Using a variety of statistical methods, including decision tree algorithms, self-organizing maps, and latent class analysis,
marketers can marry the responses with the physicians' demographic data and prescribing behaviors and identify the variables
that cause greatest differentiation. Out of dozens of variables, typically the top four or five variables as identified by
the segmentation technique determine the segment physicians will fall into. As one might expect, that segmentation differs
from product to product, depending on the characteristics of the therapeutic category and the drug in question.
During the analysis phase, executives profile and name the segments to begin building a predictive model. Some physicians
might fall into a segment described as "product innovator" and "rep friendly," others into "product conservative" and "rep
unfriendly." (See "A Closer Look," page 70.) Once the segments are defined, secondary information, such as prescribing behavior
data, managed care influences, and group practice membership help shape the predictive model that projects the segments all
doctors within the target market will fall into. And once companies assign physicians to segments, they can automatically
deduce their psychographics and attitudes because the segments were initially developed with primary, representative research
on those variables.
Analysis is Not Enough
Definition and analsis of segments, and the ability to project psychographics and attitudes, are meaningless unless they are
used to transform a pharma company's marketing and sales processes.
In the application phase, the internal stakeholders agree on the marketing messages, as well as the sales and media mixes
for each physician segment. To develop marketing strategies, the team revisits the responses to survey questions that helped
determine physician segments in the first place. For example, do physicians in a particular segment find sales reps useful
in keeping them informed of the latest treatments? In prescribing new therapies, do doctors base their decisions on who the
manufacturer is? Does a particular segment enjoy socializing with, and is it influenced by, leaders in its field? The survey
also produces significant information regarding how, in doctors' minds, the product is competitively positioned within the
market, based on critical attributes such as efficacy, tolerability, and side effects.
Factoring in all such data, pharma executives can develop marketing and sales approaches for each segment. During that process,
marketers need to take a hard look at all current promotional materials. Some may still be usable, while new collateral material
may need to be created. Marketers may even determine that sales reps shouldn't visit some segments, even those that contain
high prescribers, if they are unreceptive to detailing or if the possibility of those physicians prescribing the company's
drug is very low. As an alternative to an in-person detail, companies may find that using direct mail or e-detailing is more
productive and cost-efficient for those groups.
For segments that sales reps should concentrate on, the promotional plan will indicate
- detail frequency
- messages to support the product and messages to counter physicians' objections
- what materials to exclude
- what other promotional tools-such as e-letters, thought leadership and peer influence programs, and programs for fellows/clinical

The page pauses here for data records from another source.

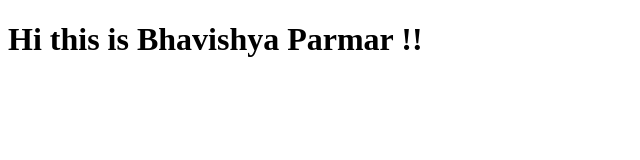
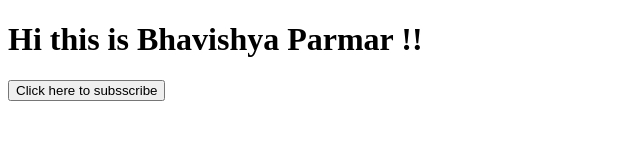
Before and after one commit to bhavishyasinghaniya07/gitDemo, a plain HTML site: page index.html in a window 1280 px wide. Shown: the whole page, without its empty margins (0-640 px from the left). Drawn offline with Linux system fonts and the light colour scheme.

Commit message:
added a button

```diff
--- a/index.html
+++ b/index.html
@@ -7,5 +7,6 @@
 </head>
 <body>
   <H1>Hi this is Bhavishya Parmar !!</H1>
+  <button>Click here to subsscribe</button>
 </body>
 </html>
```
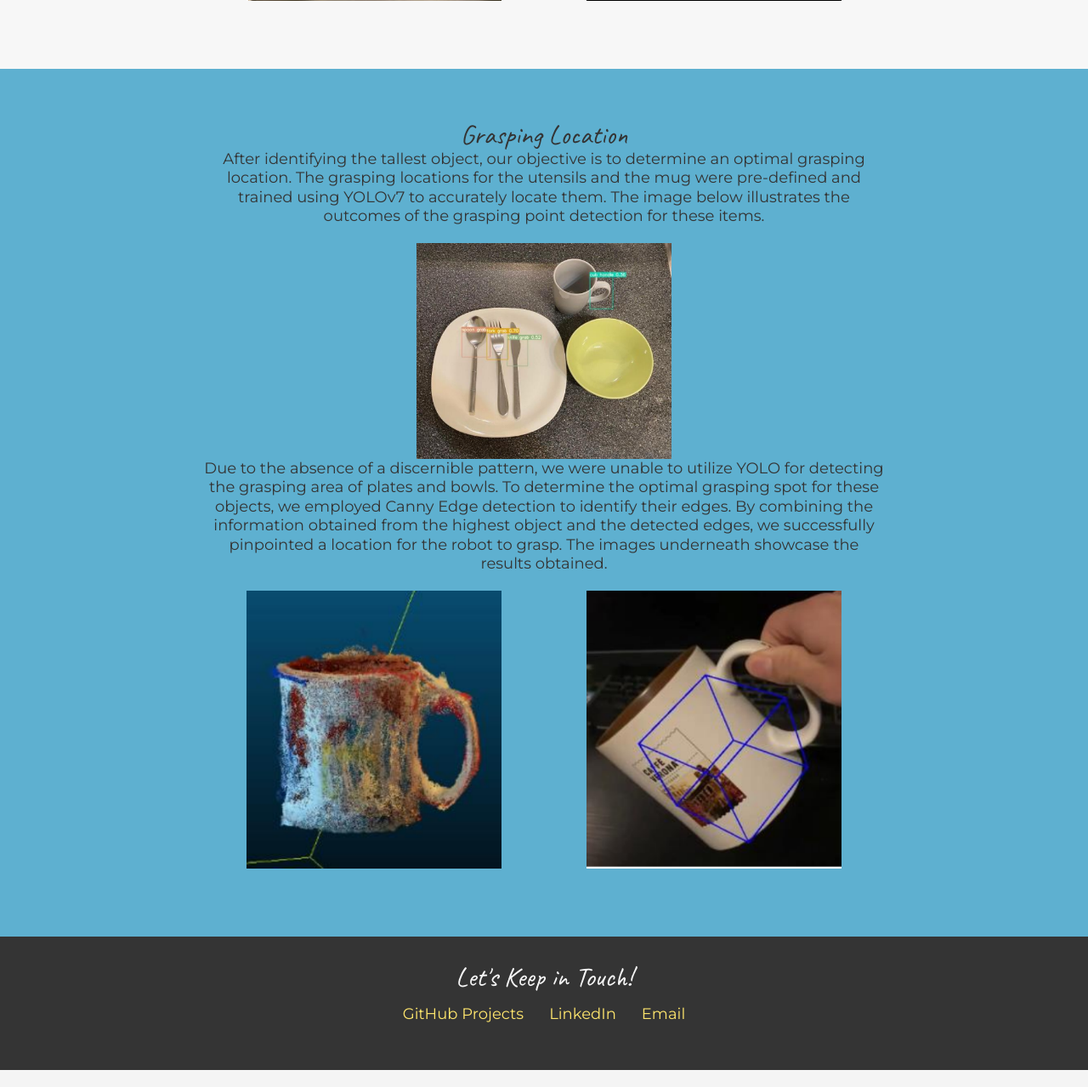
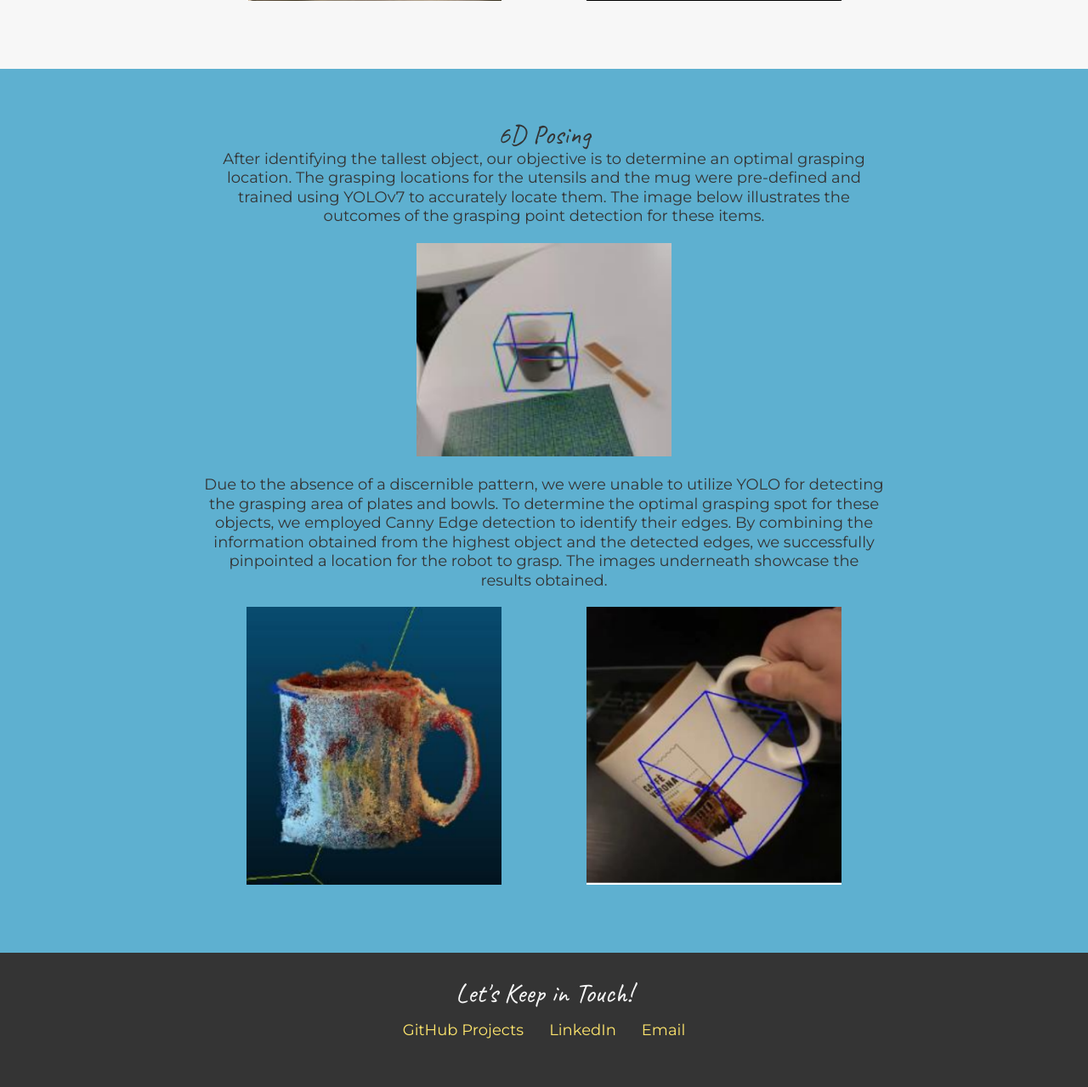
Before and after one commit to alexis-bruneau/Alexis-Website, a Python web app: template templates/Robot_Arm.html in a window 1280 px wide. Shown: the part 3341-4620 px from the top of the page at 85% size. Run offline with Jinja, Linux system fonts and the light colour scheme; the template is opened without the code that fills it, so the values that code supplies are empty; some libraries are stand-ins or nearby versions.

Commit message:
Modified Image

```diff
--- a/templates/Robot_Arm.html
+++ b/templates/Robot_Arm.html
@@ -143,7 +143,7 @@
 
       <section class="Robot_Arm_Grasping_Dark_Blue">
         <div class="content-wrap text-center">
-          <h2>Grasping Location</h2>
+          <h2>6D Posing</h2>
           <p>
             After identifying the tallest object, our objective is to determine an optimal grasping location.
             The grasping locations for the utensils and the mug were pre-defined and trained using YOLOv7 to accurately locate them.
@@ -151,10 +151,10 @@
           </p>
 
           <div class="image-container-single text-center">
-            <img src="/static/images/Robotic-Grasping.png" alt="Results">
+            <img src="/static/images/Robotic-6D-Predifined.png" alt="Results">
           </div>
 
-
+          <br>
           <p>
             Due to the absence of a discernible pattern, we were unable to utilize YOLO for detecting the grasping area of plates and bowls.
             To determine the optimal grasping spot for these objects, we employed Canny Edge detection to identify their edges.
```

liaison and medical information scientists, should supplement the detail.
"The result of the segmentation process can't be academic," says UCB Pharma's Banet. "If you use the word 'psychographic'
with a sales rep, he or she will immediately tune you out. They want to know how to be more effective. Is this physician interested
in clinical data? Is he or she influenced by peers?
"The final product must have real-world implications for interacting with doctors. When a rep identifies a doctor as a 'segment
number six,' that rep should immediately be able to paint a picture of what that doctor's characteristics and needs are and
be able to customize their message accordingly. At the end of the day, we need something that's not only strategic, but tactical
Piloting Pays Off
Before completely rolling out such a program, companies should implement a pilot involving a small percentage of the sales
staff. It's important to ensure that participating reps are appropriately compensated, no matter how the effort turns out.
To make the assessment valid, executives must carefully choose test and control territories. Companies that quantify the effectiveness
of the integrated segmentation approach by tracking and measuring results help gain assurance that it works before the full
roll-out. In addition, assuming the results are positive, the rest of the sales force subsequently will be more willing to
adopt the concept when companies implement it companywide.
To further strengthen sales rep buy-in, marketers should share how they developed the segments and administer exercises that
engage reps in the process. Role playing, in which reps interact with mock physicians, can also teach reps how to best employ
the recommended strategies and counter physician arguments against product positioning. No predictive model is 100 percent
accurate. However, integrated segmentation can predict the correct segment for any given doctor with 75 80 percent accuracy.
For the rest, sales reps are armed with one or two questions to ask physicians or their staff that will tease out the appropriate
segment membership. The response to "How concerned are you about managing your patients' pain?," for example, can confirm
whether a doctor has been accurately placed in a segment or whether he or she should be moved into an adjacent one.
Finally, no pharma company using an integrated segmentation approach can afford to be satisfied with a single study at one
point in time. Doctors and markets are constantly evolving. Marketers should review segments and the physicians within them
annually or after every major new development.